It’s normal for dogs to self-groom by licking their paws. But excessive licking or chewing of the paws or nails could be cause for concern and likely necessitates a vet visit.
There are several reasons why your dog might be chewing their feet or nails. The most common causes include:
- Yeast Infection – Yeast normally lives on a dog’s skin without issue, and Malassezia pachydermatis is the most common species found on dogs. But it’s an opportunistic pathogen; when something else causes an imbalance, Malassezia takes advantage of the situation and rapidly multiplies, especially in warm, moist areas.
Yeast infections of the feet and paws are common and make the surrounding skin horribly itchy, causing the dog to lick and bite at her feet, which intensifies the overgrowth of yeast.
- Pruritic Pododermatitis – This is an umbrella diagnosis related to itchy feet with a number of causes, including parasites such as mites, hookworms, or yeast, as well as a reaction to a variety of contact, food, or inhaled allergens. Finding the underlying cause of pruritic pododermatitis is an important step in providing long-lasting relief.

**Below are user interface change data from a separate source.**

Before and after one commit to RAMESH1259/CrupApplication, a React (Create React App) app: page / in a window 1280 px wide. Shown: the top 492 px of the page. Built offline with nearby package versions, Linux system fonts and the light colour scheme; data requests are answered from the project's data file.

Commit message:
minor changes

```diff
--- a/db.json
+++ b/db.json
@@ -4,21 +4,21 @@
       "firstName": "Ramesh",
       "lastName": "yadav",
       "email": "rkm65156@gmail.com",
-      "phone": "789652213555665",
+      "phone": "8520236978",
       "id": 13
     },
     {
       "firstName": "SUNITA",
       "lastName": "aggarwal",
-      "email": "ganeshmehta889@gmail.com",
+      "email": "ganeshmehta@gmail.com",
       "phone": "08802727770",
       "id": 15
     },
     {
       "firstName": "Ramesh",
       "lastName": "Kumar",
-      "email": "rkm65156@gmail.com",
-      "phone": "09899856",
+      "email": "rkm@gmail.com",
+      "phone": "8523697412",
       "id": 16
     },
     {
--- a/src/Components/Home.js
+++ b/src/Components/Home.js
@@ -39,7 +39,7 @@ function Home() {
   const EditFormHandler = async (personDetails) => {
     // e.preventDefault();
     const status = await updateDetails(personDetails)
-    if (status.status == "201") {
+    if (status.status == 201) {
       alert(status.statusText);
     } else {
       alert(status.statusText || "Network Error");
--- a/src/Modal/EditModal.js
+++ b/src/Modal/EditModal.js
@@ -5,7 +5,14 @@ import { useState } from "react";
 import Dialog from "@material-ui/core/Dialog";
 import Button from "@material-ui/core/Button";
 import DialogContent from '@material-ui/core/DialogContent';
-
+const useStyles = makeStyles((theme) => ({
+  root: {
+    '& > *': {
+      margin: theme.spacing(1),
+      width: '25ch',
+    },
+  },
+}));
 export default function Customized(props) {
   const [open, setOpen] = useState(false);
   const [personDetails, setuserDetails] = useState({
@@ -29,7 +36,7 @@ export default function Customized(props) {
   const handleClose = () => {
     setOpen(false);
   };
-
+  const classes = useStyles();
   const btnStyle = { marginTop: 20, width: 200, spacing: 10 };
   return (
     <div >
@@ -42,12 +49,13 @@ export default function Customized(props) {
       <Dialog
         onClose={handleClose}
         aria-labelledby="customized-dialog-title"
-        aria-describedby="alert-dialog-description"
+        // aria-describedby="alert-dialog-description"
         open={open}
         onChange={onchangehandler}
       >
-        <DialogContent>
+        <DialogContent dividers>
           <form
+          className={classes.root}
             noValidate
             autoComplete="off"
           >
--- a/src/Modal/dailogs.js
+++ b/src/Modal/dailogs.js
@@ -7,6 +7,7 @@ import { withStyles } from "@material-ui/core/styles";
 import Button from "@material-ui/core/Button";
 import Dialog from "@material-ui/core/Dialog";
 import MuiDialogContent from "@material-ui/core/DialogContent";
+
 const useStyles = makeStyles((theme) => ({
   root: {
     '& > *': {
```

- Toenail and Foot Issues – Nails that are too long can cause discomfort and cause dogs to bite at their feet to find relief. Broken nails – either due to disease or injury – will also lead to excessive licking and chewing. Monitor your dog’s nails and train your dog to cooperate with nail trimming or grinding to help keep his nails healthy and in good shape. Check regularly for foxtails or other grass awns between the toes and pads.
- Behavior Issues – In some cases, behaviors like excessive licking and chewing begin for an identifiable reason – such as an irritation or injury – but persist even after the issue has been resolved medically. Sometimes, it’s because the behavior has become a habit. It’s also possible the dog learned licking is a great way to get attention from an otherwise preoccupied owner.
Stop the Paw Obsession
If you’re confident there’s not a medical reason for the licking and chewing, try to proactively give your dog something else to do during the times when she’s most likely to chew her feet. Boredom can also contribute to repetitive behaviors such as licking and chewing, so it’s always good to take an honest inventory of your dog’s day and make sure you’re providing enough exercise and enrichment to meet your dog’s physical and mental health needs.